When Enders is released from the naval hospital in Hawaii, after being treated for his wounds and finding a love interest in a kindly nurse (O’Connor), he and Anderson and their codebreakers join the Marine’s 2nd Recon Company who go to battle on the Japanese held island of Saipan in June 1944. Meanwhile the eager-beaver Marine Yahzee tearfully says goodbye to his wife and little boy in Monument Valley, the home turf of many John Ford Westerns (talking about cliché scenes!). The film tells its familiar wartime story of the men bonding, gleefully looking forward to killing the enemy, and infuses it with such forgettable stock characters as the blatant racist (his best taunt is that the Navajos look like the Japs) — Corporal Chick Rogers(Emmerich), the funny accented man in charge (it’s either a Swedish accent or else he’s also a windtalker) — Sergeant Gunny Hjelmstad (Stormare-Swedish-born), the regular guy ethnic Greek (Is there ever a war film without an ethnic character like him?) — Pappas (Ruffalo), and so on down the line. Every Marine was a stick figure seen in countless war films. The part Cage plays was once played by John Wayne, but Wayne played it with more of a natural gait. Wayne had the physical means for the viewer to believe he could defeat the Japanese single-handedly, while Cage has to huff and puff and act awfully hard to convince us that he’s up to that.

The carnage comes in many slo-mo shots, in a camera that is always moving, and in Woo’s inclination to use close-ups on the men getting killed and suffering before they die.

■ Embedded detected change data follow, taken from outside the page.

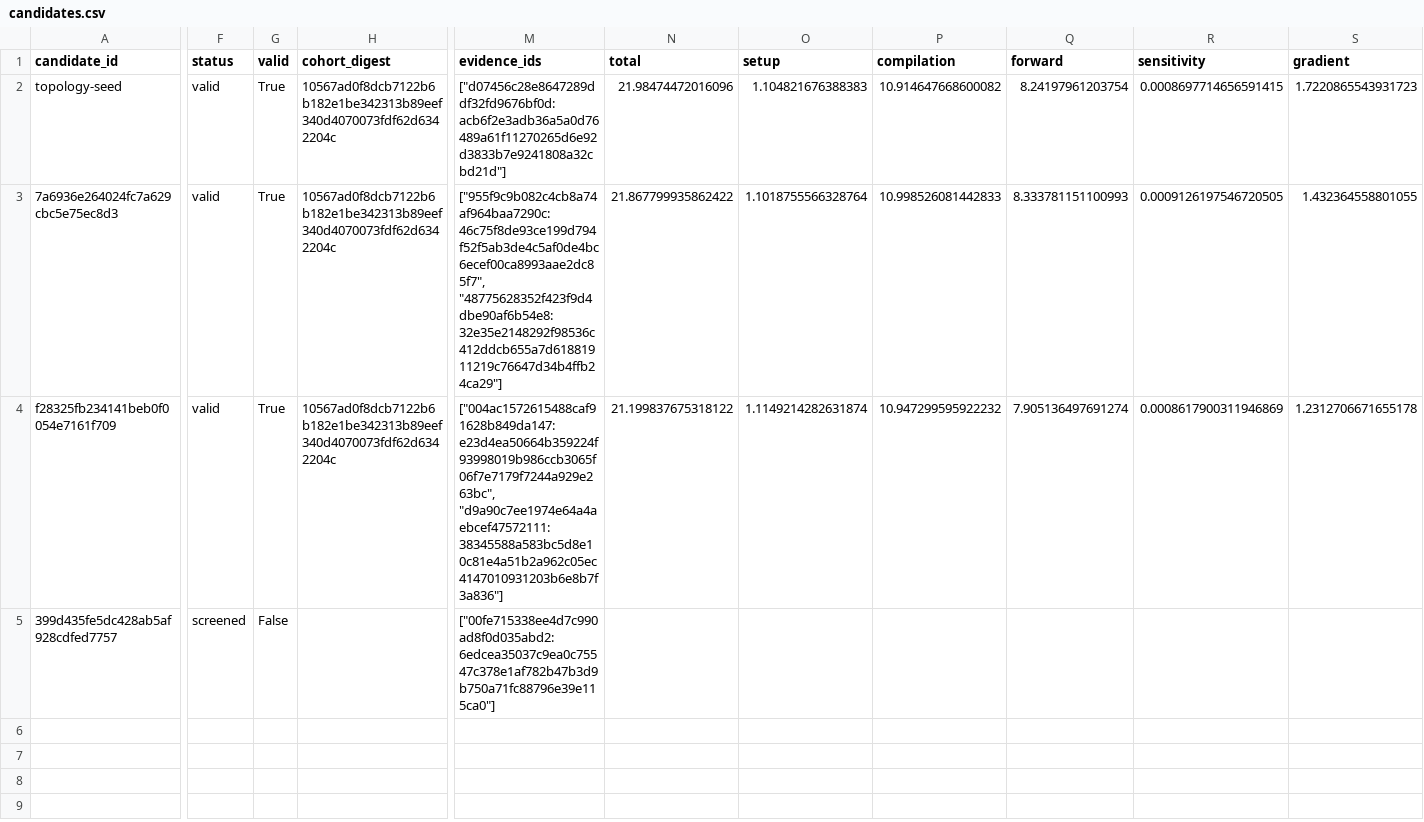
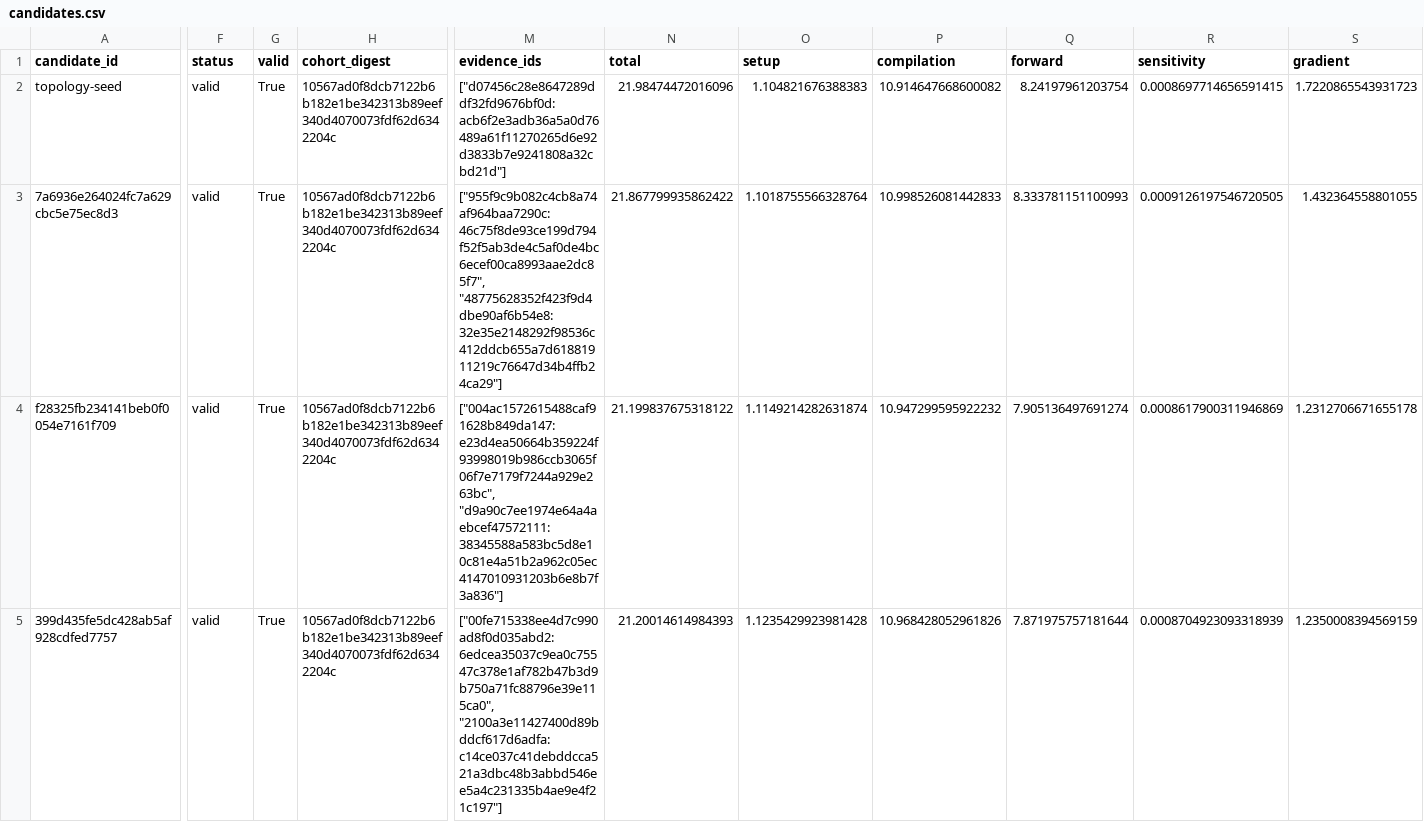
Before and after one commit to timbtz/feyer-search-lab, a CSV file: experiments/campaigns/layout-numerical-v2/candidates.csv, drawn as a sheet; only a part is shown, gaps mark what is left out; the diff covers the shown part only; the diff names each change by its address in the sheet, - before the commit and + after, or states it on an @@ line.

Commit message:
Record DAG campaign 399d435fe5dc428ab5af928cdfed7757-full

```diff
--- a/experiments/campaigns/layout-numerical-v2/candidates.csv
+++ b/experiments/campaigns/layout-numerical-v2/candidates.csv
-F5 (status): screened
+F5 (status): valid
-G5 (valid): False
+G5 (valid): True
-H5 (cohort_digest): (empty)
+H5 (cohort_digest): 10567ad0f8dcb7122b6b182e1be342313b89eef340d4070073fdf62d6342204c
-M5 (evidence_ids): ["00fe715338ee4d7c990ad8f0d035abd2:6edcea35037c9ea0c75547c378e1af782b47b3d9b750a71fc88796e39e115ca0"]
+M5 (evidence_ids): ["00fe715338ee4d7c990ad8f0d035abd2:6edcea35037c9ea0c75547c378e1af782b47b3d9b750a71fc88796e39e115ca0", "2100a3e11427400d89bddcf617d6adfa:c14ce037c41debddcca521a3dbc48b3abbd546ee5a4c231335b4ae9e4f21c197"]
-N5 (total): (empty)
+N5 (total): 21.20014614984393
-O5 (setup): (empty)
+O5 (setup): 1.1235429923981428
-P5 (compilation): (empty)
+P5 (compilation): 10.968428052961826
-Q5 (forward): (empty)
+Q5 (forward): 7.871975757181644
-R5 (sensitivity): (empty)
+R5 (sensitivity): 0.0008704923093318939
-S5 (gradient): (empty)
+S5 (gradient): 1.2350008394569159
```
Also changed, not shown: 1 edited cell elsewhere in this file, 7 other files.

Soldiers are dropping like flies, but everyone is so anonymous that it hardly touches the viewer — it all appears as if it were a video game. The best of the four major battle scenes is when the Marines are receiving friendly fire and Yahzee acts heroic along with Enders, as Yahzee dresses in a Jap uniform and uses the enemy radio to relay the message for the Marines to stop firing on them. The story lingers on the relationship between the unsocial and lapsed Catholic Enders and the spiritual Yahzee, also a Catholic but still a follower of his Navajo traditions. But their odd relationship failed to be as enticing as the machine-gun part of the film, as the racism part and why the Navajos were there was never fully developed. The film, whose release was held up after Sept. 11, had no subtlety, as every obvious ploy was used to hammer home points that should have come about in a more gentle telling of this story. It almost seemed like the windtalkers unique story was wasted, as any filler story would do. It was the gunfire, martial arts and the men-in-combat that provided the familiar and prosaic thrills, but that only left this poorly scripted film with a lot of uninvolving visceral shots of the battlefield and a film that hardly distinguished itself from other conventional war films.